═══ DATA FOR THIS EXERCISE

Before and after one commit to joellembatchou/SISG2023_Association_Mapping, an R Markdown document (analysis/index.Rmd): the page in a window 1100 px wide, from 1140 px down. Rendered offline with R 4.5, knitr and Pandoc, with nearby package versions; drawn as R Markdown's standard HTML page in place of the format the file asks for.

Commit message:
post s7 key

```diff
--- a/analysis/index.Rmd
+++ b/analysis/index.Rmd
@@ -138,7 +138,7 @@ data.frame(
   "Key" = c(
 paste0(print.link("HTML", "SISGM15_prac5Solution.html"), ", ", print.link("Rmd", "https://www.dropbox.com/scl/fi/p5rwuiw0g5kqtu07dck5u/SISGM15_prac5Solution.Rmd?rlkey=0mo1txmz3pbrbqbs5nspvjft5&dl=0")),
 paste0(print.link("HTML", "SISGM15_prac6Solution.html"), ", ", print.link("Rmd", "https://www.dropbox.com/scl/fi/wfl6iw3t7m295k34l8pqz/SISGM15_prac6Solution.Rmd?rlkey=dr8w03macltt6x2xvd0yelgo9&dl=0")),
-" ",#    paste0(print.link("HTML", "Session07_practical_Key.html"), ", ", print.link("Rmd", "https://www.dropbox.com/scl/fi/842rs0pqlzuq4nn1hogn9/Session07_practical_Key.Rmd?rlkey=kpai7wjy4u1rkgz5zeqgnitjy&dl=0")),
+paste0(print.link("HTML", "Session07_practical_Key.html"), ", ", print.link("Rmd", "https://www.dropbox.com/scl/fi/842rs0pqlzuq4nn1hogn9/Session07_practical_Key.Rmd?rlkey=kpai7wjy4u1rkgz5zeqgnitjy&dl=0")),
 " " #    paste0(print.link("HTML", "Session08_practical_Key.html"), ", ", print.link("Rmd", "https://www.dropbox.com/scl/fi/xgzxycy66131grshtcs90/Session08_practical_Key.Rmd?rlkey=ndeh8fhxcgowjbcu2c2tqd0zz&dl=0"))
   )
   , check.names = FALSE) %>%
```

══════

ASSIGNED TASK
Nothing in the entries may change. Retype them all.

SOLUTION FOR THIS EXERCISE
Before and after one commit to joellembatchou/SISG2023_Association_Mapping, an R Markdown document (analysis/index.Rmd): the page in a window 1100 px wide, from 1140 px down. Rendered offline with R 4.5, knitr and Pandoc, with nearby package versions; drawn as R Markdown's standard HTML page in place of the format the file asks for.

Commit message:
post s7 key

```diff
--- a/analysis/index.Rmd
+++ b/analysis/index.Rmd
@@ -138,7 +138,7 @@ data.frame(
   "Key" = c(
 paste0(print.link("HTML", "SISGM15_prac5Solution.html"), ", ", print.link("Rmd", "https://www.dropbox.com/scl/fi/p5rwuiw0g5kqtu07dck5u/SISGM15_prac5Solution.Rmd?rlkey=0mo1txmz3pbrbqbs5nspvjft5&dl=0")),
 paste0(print.link("HTML", "SISGM15_prac6Solution.html"), ", ", print.link("Rmd", "https://www.dropbox.com/scl/fi/wfl6iw3t7m295k34l8pqz/SISGM15_prac6Solution.Rmd?rlkey=dr8w03macltt6x2xvd0yelgo9&dl=0")),
-" ",#    paste0(print.link("HTML", "Session07_practical_Key.html"), ", ", print.link("Rmd", "https://www.dropbox.com/scl/fi/842rs0pqlzuq4nn1hogn9/Session07_practical_Key.Rmd?rlkey=kpai7wjy4u1rkgz5zeqgnitjy&dl=0")),
+paste0(print.link("HTML", "Session07_practical_Key.html"), ", ", print.link("Rmd", "https://www.dropbox.com/scl/fi/842rs0pqlzuq4nn1hogn9/Session07_practical_Key.Rmd?rlkey=kpai7wjy4u1rkgz5zeqgnitjy&dl=0")),
 " " #    paste0(print.link("HTML", "Session08_practical_Key.html"), ", ", print.link("Rmd", "https://www.dropbox.com/scl/fi/xgzxycy66131grshtcs90/Session08_practical_Key.Rmd?rlkey=ndeh8fhxcgowjbcu2c2tqd0zz&dl=0"))
   )
   , check.names = FALSE) %>%
```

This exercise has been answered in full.